SLO County OKs medical marijuana dispensaries
February 05, 2007
Sarah Arnquist, The Tribune (San Luis Obispo)
The Board of Supervisors gave its final approval Tuesday to allow medical marijuana dispensaries in the county’s unincorporated inland areas.
Dispensaries cannot be in a downtown business area or within 1,000 feet of any school, library, playground, park or youth recreation area under the ordinance that takes effect in 30 days.
The dispensaries must get a special business license to sell marijuana to qualified identification-card holders who receive prescriptions from their physicians.
They must also follow specific safety and security provisions, and cannot cultivate marijuana on the premises. All employees must be 21 or older.
Coastal zones of the county are excluded from this ordinance pending approval from the state Coastal Commission, which has the final say on land-use laws in those areas.
The board vote was 3-1, with Chairman Jerry Lenthall dissenting and Supervisor Harry Ovitt absent.
"The people do not want medical marijuana dispensaries in the district I represent," Lenthall said. His district includes most of San Luis Obispo and the coast from Avila Beach to Grover Beach.
Supervisor Jim Patterson supported the ordinance, saying it addresses the public’s safety concerns while providing access to medical marijuana patients who need it.
"I think we’ve factored in ample public participation," he said.
San Luis Obispo County has one marijuana dispensary now operating in Morro Bay.
The county began a medical marijuana identification card program in January, becoming the 21st county in California to do so.
A 2003 state law requires counties to issue cards to qualified medical marijuana patients and their primary caregivers. Those names then go into an online registry that law enforcement officers can use to verify an ID card’s validity.
Before approving the program last summer, supervisors discussed at length the discrepancies between state and federal law regarding marijuana use. Federal law forbids all use or sale of marijuana.
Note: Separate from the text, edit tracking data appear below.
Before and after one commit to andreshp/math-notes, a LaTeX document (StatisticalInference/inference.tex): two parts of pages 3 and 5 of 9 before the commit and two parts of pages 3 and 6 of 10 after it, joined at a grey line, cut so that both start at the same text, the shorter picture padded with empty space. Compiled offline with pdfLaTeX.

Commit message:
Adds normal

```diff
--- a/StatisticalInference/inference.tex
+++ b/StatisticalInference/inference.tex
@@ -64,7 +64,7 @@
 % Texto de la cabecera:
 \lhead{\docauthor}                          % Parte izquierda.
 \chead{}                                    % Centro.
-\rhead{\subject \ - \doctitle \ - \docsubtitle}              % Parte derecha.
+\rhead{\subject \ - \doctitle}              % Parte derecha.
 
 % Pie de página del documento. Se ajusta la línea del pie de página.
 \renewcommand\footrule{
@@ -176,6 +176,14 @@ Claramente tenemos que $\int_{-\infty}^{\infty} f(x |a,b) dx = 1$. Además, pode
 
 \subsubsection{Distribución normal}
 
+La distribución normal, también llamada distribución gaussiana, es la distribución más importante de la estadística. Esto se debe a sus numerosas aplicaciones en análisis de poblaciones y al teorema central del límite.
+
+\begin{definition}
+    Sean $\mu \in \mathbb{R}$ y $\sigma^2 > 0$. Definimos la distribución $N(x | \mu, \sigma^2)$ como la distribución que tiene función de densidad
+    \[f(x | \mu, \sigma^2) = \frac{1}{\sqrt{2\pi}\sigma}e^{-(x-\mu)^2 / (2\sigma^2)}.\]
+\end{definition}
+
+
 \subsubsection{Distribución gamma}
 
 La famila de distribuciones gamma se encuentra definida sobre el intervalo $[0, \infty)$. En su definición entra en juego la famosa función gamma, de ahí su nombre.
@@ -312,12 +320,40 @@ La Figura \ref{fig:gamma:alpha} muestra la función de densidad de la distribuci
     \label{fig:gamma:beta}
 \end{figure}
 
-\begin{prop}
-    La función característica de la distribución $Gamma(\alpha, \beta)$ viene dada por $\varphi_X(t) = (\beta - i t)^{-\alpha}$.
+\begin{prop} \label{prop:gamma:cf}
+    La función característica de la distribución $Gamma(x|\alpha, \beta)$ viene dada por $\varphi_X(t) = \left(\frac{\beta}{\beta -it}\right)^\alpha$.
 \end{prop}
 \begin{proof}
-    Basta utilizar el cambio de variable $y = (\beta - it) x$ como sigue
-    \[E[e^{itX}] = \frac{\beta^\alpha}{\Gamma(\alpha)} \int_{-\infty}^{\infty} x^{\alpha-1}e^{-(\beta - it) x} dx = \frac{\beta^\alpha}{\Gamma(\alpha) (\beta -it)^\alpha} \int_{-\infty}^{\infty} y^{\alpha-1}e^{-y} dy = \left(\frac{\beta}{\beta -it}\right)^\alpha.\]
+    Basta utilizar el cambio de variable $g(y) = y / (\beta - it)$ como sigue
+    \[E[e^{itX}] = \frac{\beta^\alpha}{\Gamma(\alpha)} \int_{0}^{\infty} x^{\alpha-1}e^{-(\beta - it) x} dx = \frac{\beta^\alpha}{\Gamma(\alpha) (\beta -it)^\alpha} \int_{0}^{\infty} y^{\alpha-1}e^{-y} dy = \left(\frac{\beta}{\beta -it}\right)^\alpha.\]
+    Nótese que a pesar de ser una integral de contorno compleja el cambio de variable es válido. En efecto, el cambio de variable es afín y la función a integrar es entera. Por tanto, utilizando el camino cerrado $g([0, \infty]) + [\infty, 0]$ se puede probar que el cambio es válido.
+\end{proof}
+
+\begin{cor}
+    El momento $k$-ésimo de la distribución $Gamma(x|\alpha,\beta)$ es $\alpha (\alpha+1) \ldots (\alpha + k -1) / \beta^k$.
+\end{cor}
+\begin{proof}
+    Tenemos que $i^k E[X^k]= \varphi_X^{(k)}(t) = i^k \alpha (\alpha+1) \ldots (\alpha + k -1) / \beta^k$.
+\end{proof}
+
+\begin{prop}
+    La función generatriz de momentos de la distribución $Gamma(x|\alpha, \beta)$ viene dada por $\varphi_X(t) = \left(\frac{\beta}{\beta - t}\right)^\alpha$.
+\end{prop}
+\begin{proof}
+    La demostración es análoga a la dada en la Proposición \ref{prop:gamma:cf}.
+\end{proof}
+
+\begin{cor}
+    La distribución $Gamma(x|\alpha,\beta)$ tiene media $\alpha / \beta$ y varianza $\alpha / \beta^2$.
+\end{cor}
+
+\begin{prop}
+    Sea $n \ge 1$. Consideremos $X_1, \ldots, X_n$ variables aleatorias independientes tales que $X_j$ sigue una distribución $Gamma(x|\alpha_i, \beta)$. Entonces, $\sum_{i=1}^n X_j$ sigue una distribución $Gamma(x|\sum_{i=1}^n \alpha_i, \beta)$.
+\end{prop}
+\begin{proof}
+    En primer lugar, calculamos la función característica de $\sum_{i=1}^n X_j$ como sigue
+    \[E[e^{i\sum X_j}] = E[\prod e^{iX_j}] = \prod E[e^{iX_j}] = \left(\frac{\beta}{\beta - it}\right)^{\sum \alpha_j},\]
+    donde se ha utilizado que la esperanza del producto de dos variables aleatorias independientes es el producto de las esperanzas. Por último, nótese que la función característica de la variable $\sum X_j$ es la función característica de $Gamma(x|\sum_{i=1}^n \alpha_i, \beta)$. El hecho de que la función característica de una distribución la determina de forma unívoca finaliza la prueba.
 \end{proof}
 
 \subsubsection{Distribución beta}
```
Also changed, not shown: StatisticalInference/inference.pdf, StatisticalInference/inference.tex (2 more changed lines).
In 1996, California voters approved Proposition 215 — also known as the Compassionate Use Act — legalizing marijuana for medical use.